Though we weaned our calves last spring in these pipe pens, we branded our first bunch of calves here yesterday. Earl McKee began construction nearly 20 years ago, and only with my sister’s help could we finish the job. In the upper pen, it feels as if we’re working on top of the world. With the camera on the table, multiple photo credits go to Audrey Maze, Allie Fry, Terri Blanke, Maggie Loverin and Robbin.
To make the handling process easier on the calves, we incorporated a head pen.
I made a couple of videos of us working cattle in the new corrals in Greasy to send to my sister who owns the ground and financed their completion. Our cattle handling has evolved since the use of the Kubotas, finding it much easier to lead cattle than to drive them while gathering this steep and brushy ground. Over the years, the cows have become gentler and more cooperative, and having good facilities insures they remain that way. I thought some followers of the blog might be interested.

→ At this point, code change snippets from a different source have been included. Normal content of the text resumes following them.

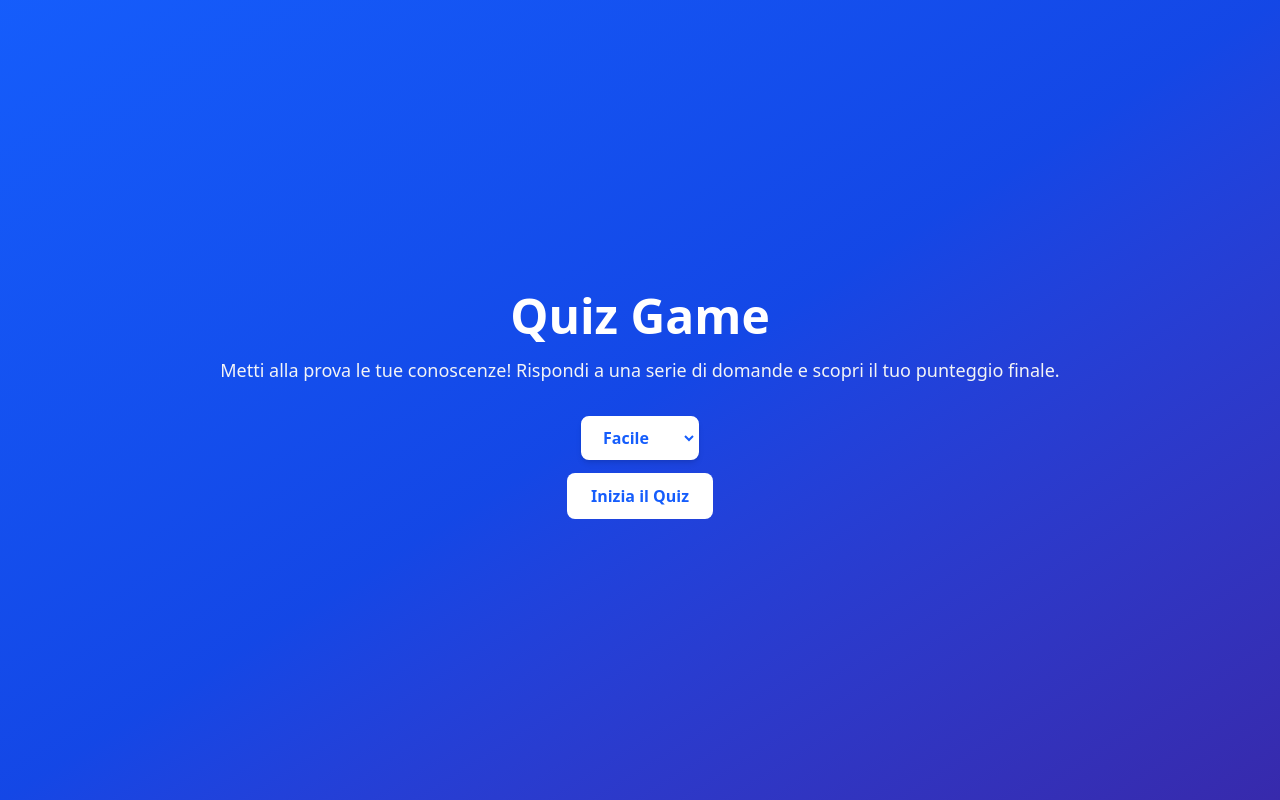
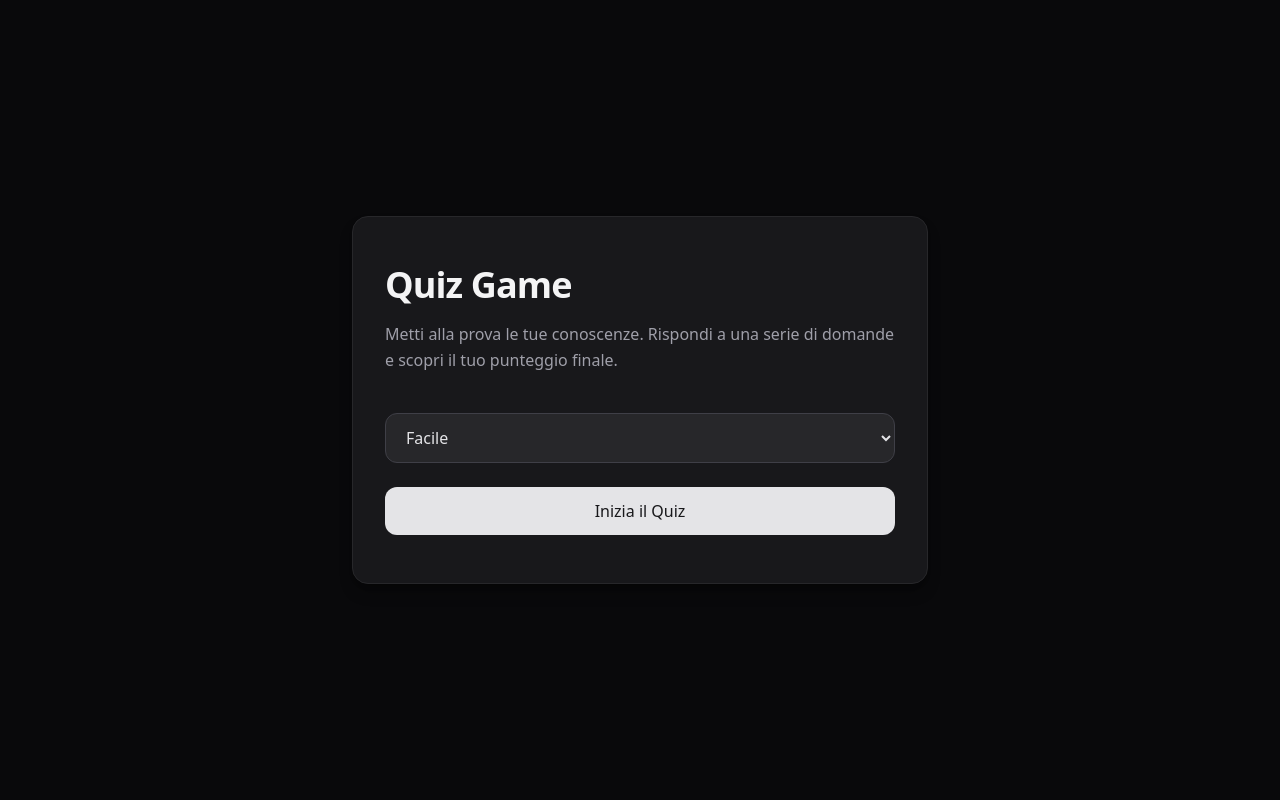
Before and after one commit to mendozagianfranco/quiz-game, a React (Vite) app: page / in a window 1280 px wide. Built offline with nearby package versions, Linux system fonts and the light colour scheme.

Commit message:
style: change color style page Home and Quiz

```diff
--- a/src/pages/Home.jsx
+++ b/src/pages/Home.jsx
@@ -11,28 +11,37 @@ export default function Home() {
     }
 
     return (
-        <>
-            <div className='flex flex-col justify-center items-center text-white text-center bg-linear-to-br from-blue-600 via-blue-700 to-indigo-800  h-screen '>
-                <div className='px-6' >
-                    <h1 className='text-5xl font-bold mb-4'>Quiz Game</h1>
-                    <p className='text-lg mb-8 text-gray-100'> Metti alla prova le tue conoscenze!
+        <div className="min-h-screen flex items-center justify-center bg-zinc-950 text-zinc-200">
+            <div className="w-full max-w-xl px-8 py-12 bg-zinc-900 rounded-2xl border border-zinc-800 shadow-lg shadow-black/30">
+
+                <h1 className="text-4xl font-semibold tracking-tight mb-4 text-zinc-100">
+                    Quiz Game
+                </h1>
+
+                <p className="text-zinc-400 mb-10 leading-relaxed">
+                    Metti alla prova le tue conoscenze.
                     Rispondi a una serie di domande e scopri il tuo punteggio finale.
                 </p>
 
-                    <div className='flex flex-col sm:flex-row gap-4 mb-6 justify-center'>
-                        <select ref={difficultyRef} className="px-4 py-2 rounded-lg border-2 border-white bg-white text-blue-600 font-semibold shadow-md transition">
+                <div className="flex flex-col gap-6">
+
+                    <select
+                        ref={difficultyRef}
+                        className="px-4 py-3 rounded-xl bg-zinc-800 border border-zinc-700 text-zinc-200 focus:outline-none  focus:ring-2 focus:ring-zinc-600 transition">
                         <option value={'easy'}>Facile</option>
                         <option value={'medium'}>Medio</option>
                         <option value={'hard'}>Difficile</option>
                     </select>
-                    </div>
+
                     <Link
                         to={'/quiz'}
-                        className='bg-white text-blue-600 font-semibold px-6 py-3 rounded-lg hover:bg-gray-300 transition'
                         onClick={handleStartQuiz}
-                    >Inizia il Quiz</Link>
+                        className="text-center px-6 py-3 rounded-xl  bg-zinc-200 text-zinc-900 font-medium hover:bg-zinc-300 transition-colors duration-200">
+                        Inizia il Quiz
+                    </Link>
+
                 </div>
             </div>
-        </>
+        </div>
     );
 }
--- a/src/pages/Quiz.jsx
+++ b/src/pages/Quiz.jsx
@@ -39,50 +39,63 @@ export default function Quiz() {
 
     if (!question) {
         return (
-            <div className='flex justify-center items-center h-screen bg-linear-to-br from-blue-600 via-blue-700 to-indigo-800 text-white text-xl'>
+            <div className="flex justify-center items-center h-screen bg-zinc-950 text-zinc-400 text-lg">
                 Caricamento domande...
             </div>
         );
     }
 
     return (
-        <>
-            <div className='flex flex-col justify-center items-center text-white text-center bg-linear-to-br from-blue-600 via-blue-700 to-indigo-800  h-screen '>
-                <div className='w-full max-w-md bg-white/10 backdrop-blur-sm rounded-2xl p-6 shadow-lg'>
-                    <div className='mb-25'>
-                        <h2 className='text-2xl font-semibold mb-6'>Domanda {currentIndex + 1} di 10</h2>
-                        <p className='text-lg text-gray-100 mb-8'>{he.decode(question.question)}</p>
+        <div className="min-h-screen flex flex-col justify-center items-center bg-zinc-950 text-zinc-200 px-6">
+
+            <div className="w-full max-w-xl bg-zinc-900 rounded-2xl border border-zinc-800 p-8 shadow-lg shadow-black/30">
+
+                <div className="mb-10">
+                    <h2 className="text-sm uppercase tracking-wider text-zinc-500 mb-3">
+                        Domanda {currentIndex + 1} di 10
+                    </h2>
+
+                    <p className="text-lg leading-relaxed text-zinc-100">
+                        {he.decode(question.question)}
+                    </p>
                 </div>
-                    <div className='flex flex-col gap-4 max-w-md'>
+
+                <div className="flex flex-col gap-4">
                     {shuffledAnswers.map((answer, i) => {
                         const isCorrect = answer === question.correct_answer;
-                            const isWrong = selectedAnswer === answer && answer !== question.correct_answer;
+                        const isWrong = selectedAnswer === answer && !isCorrect;
 
-                            let colorClass = '';
+                        let stateClass = "bg-zinc-800 border border-zinc-700 hover:bg-zinc-700";
 
                         if (showResult) {
-                                if (isCorrect) colorClass = 'bg-green-500 text-white';
-                                else if (isWrong) colorClass = 'bg-red-500 text-white';
+                            if (isCorrect)
+                                stateClass = "bg-zinc-700 border border-emerald-500 text-emerald-400";
+                            else if (isWrong)
+                                stateClass = "bg-zinc-700 border border-rose-500 text-rose-400";
+                            else
+                                stateClass = "bg-zinc-800 border border-zinc-700 opacity-60";
                         }
 
                         return (
                             <button
                                 key={i}
-                                    className={`w-full p-4 rounded-xl border-2 border-blue-500 transition cursor-pointer ${colorClass}`}
+                                className={`w-full p-4 rounded-xl transition-all duration-200 text-left cursor-pointer ${stateClass}`}
                                 onClick={() => handleResponse(answer)}
                                 disabled={showResult}
                             >
                                 {he.decode(answer)}
                             </button>
                         );
-                        }
-                        )}
+                    })}
                 </div>
             </div>
-                <Link to={'/'} className='mt-6 text-red-500 font-semibold hover:text-white hover:bg-red-500 px-4 py-2 rounded-lg transition cursor-pointer'>
+
+            <Link
+                to={'/'}
+                className="mt-8 text-sm text-zinc-500 hover:text-zinc-300 transition">
                 Abbandona il quiz
             </Link>
+
         </div>
-        </>
     );
 }
```
Lines whose indentation alone changed are shown as unchanged.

The first video shows the improvements to our loading facilities and the second demonstrates how we worm our cows for potential parasites—not the kind of action one might find in wild cow poetry, but the way we like it.

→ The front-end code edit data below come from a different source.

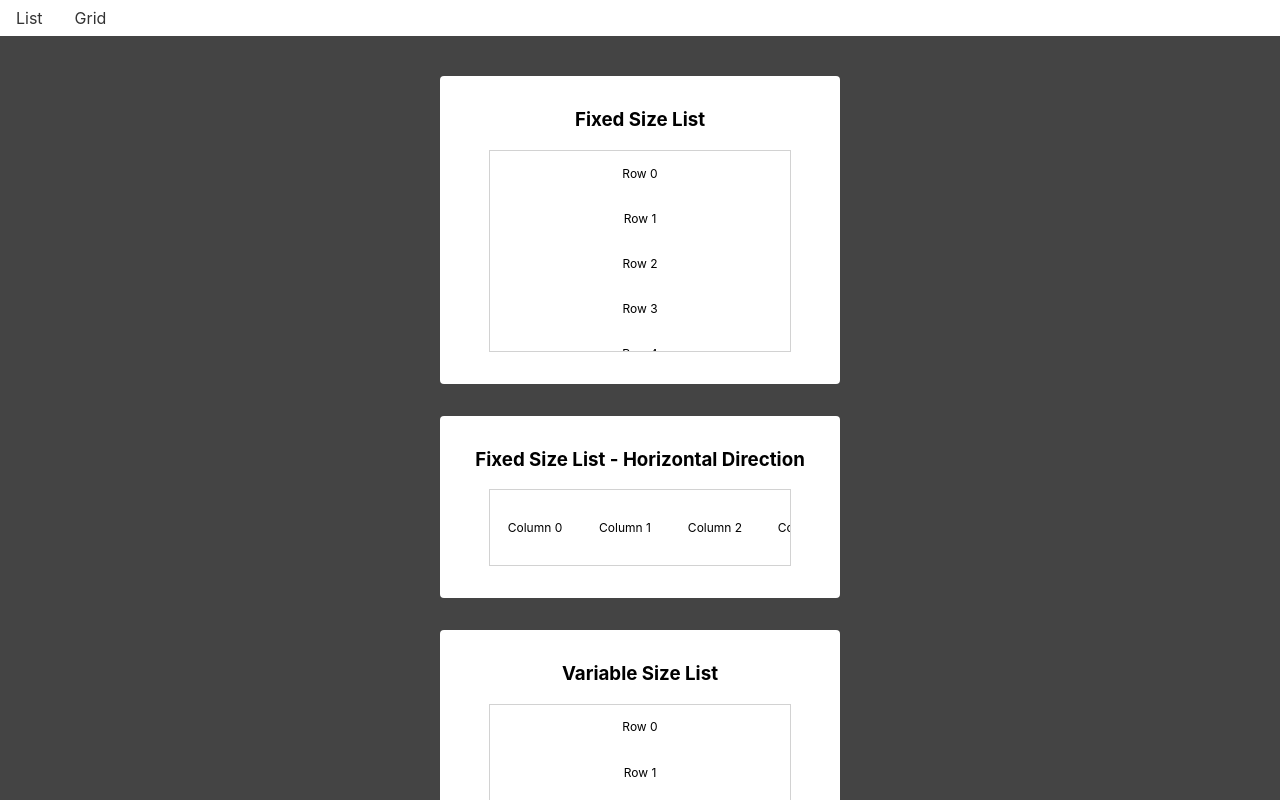
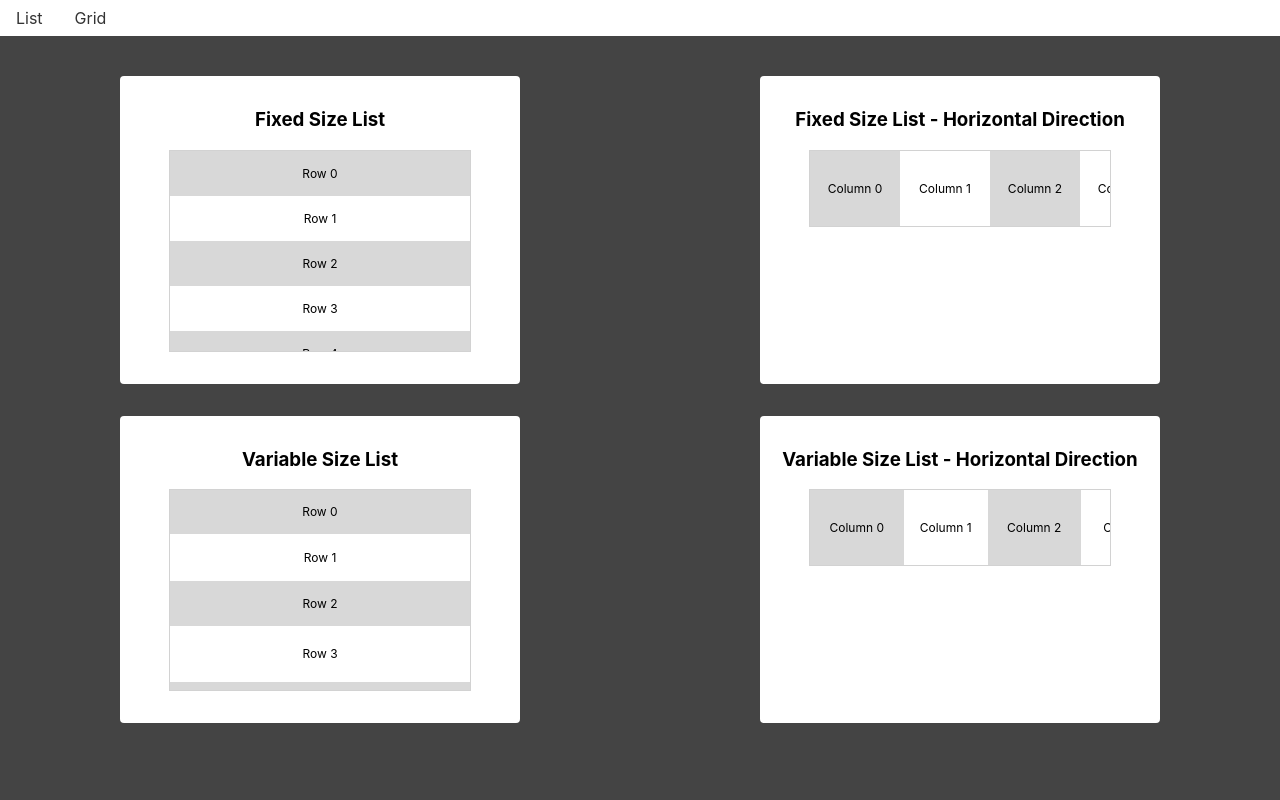
Before and after one commit to anhdo95/react-virtualization, a React (Create React App) app: page / in a window 1280 px wide. Shown: the top 800 px of the page. Built offline with nearby package versions, Linux system fonts and the light colour scheme.

Commit message:
Fix styles in List components

```diff
--- a/src/pages/List.tsx
+++ b/src/pages/List.tsx
@@ -14,15 +14,18 @@ const variableItems = Array(1000)
 
 function List() {
   return (
-    <div>
+    <div style={{ display: 'grid', gridTemplateColumns: '1fr 1fr' }}>
       <section className="section">
         <h3 className="heading">Fixed Size List</h3>
         <FixedSizeList className="list" itemCount={1000} itemSize={45} width={300} height={200}>
-          {({ index, style }) => (
-            <div className="row" style={style}>
+          {({ index, style }) => {
+            const className = index % 2 === 0 ? 'row highlight' : 'row'
+            return (
+              <div className={className} style={style}>
                 Row {index}
               </div>
-          )}
+            )
+          }}
         </FixedSizeList>
       </section>
 
@@ -36,11 +39,14 @@ function List() {
           width={300}
           height={75}
         >
-          {({ index, style }) => (
-            <div className="row" style={style}>
+          {({ index, style }) => {
+            const className = index % 2 === 0 ? 'row highlight' : 'row'
+            return (
+              <div className={className} style={style}>
                 Column {index}
               </div>
-          )}
+            )
+          }}
         </FixedSizeList>
       </section>
 
@@ -53,11 +59,14 @@ function List() {
           width={300}
           height={200}
         >
-          {({ index, style }) => (
-            <div className="row" style={style}>
+          {({ index, style }) => {
+            const className = index % 2 === 0 ? 'row highlight' : 'row'
+            return (
+              <div className={className} style={style}>
                 Row {index}
               </div>
-          )}
+            )
+          }}
         </VariableSizeList>
       </section>
 
@@ -72,11 +81,14 @@ function List() {
           height={75}
           estimatedItemSize={90}
         >
-          {({ index, style }) => (
-            <div className="row" style={style}>
+          {({ index, style }) => {
+            const className = index % 2 === 0 ? 'row highlight' : 'row'
+            return (
+              <div className={className} style={style}>
                 Column {index}
               </div>
-          )}
+            )
+          }}
         </VariableSizeList>
       </section>
     </div>
```
Lines whose indentation alone changed are shown as unchanged.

We are gnats on the elephant
dependent on weather
and her mastodonian nature:
a flick of an ear or a downpour.
She has taught us to be adaptable,
to stay humble, to turn tragedies

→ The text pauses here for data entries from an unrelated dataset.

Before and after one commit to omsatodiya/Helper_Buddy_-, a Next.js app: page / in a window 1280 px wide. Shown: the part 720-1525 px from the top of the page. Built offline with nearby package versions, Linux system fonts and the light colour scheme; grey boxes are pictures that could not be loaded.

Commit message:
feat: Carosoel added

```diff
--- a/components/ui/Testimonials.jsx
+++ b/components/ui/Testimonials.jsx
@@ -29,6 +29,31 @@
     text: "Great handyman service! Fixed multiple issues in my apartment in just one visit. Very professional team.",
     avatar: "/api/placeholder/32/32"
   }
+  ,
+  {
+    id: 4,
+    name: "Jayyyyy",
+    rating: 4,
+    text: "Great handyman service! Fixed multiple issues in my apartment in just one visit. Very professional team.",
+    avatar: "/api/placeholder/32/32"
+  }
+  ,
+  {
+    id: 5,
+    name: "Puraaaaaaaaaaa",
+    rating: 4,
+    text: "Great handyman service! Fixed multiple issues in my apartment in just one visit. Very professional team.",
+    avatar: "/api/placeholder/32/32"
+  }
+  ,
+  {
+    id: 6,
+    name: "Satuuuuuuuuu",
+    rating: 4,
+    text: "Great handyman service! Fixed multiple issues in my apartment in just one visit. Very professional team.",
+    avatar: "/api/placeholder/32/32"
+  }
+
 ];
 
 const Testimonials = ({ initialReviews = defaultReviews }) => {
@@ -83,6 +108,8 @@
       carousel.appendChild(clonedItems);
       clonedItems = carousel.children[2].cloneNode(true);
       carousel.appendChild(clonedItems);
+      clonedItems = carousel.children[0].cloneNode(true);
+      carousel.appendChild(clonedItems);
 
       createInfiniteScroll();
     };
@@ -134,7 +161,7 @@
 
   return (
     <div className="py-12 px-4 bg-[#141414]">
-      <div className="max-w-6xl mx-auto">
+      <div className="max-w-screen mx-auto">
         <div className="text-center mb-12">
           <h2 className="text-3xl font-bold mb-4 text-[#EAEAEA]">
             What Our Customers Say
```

to opportunities and despite
our good luck, revel quietly
upon our small part of her dusty
hide. And she accepts us—as long as
we remain less irritating than those
on the rest of her landscape.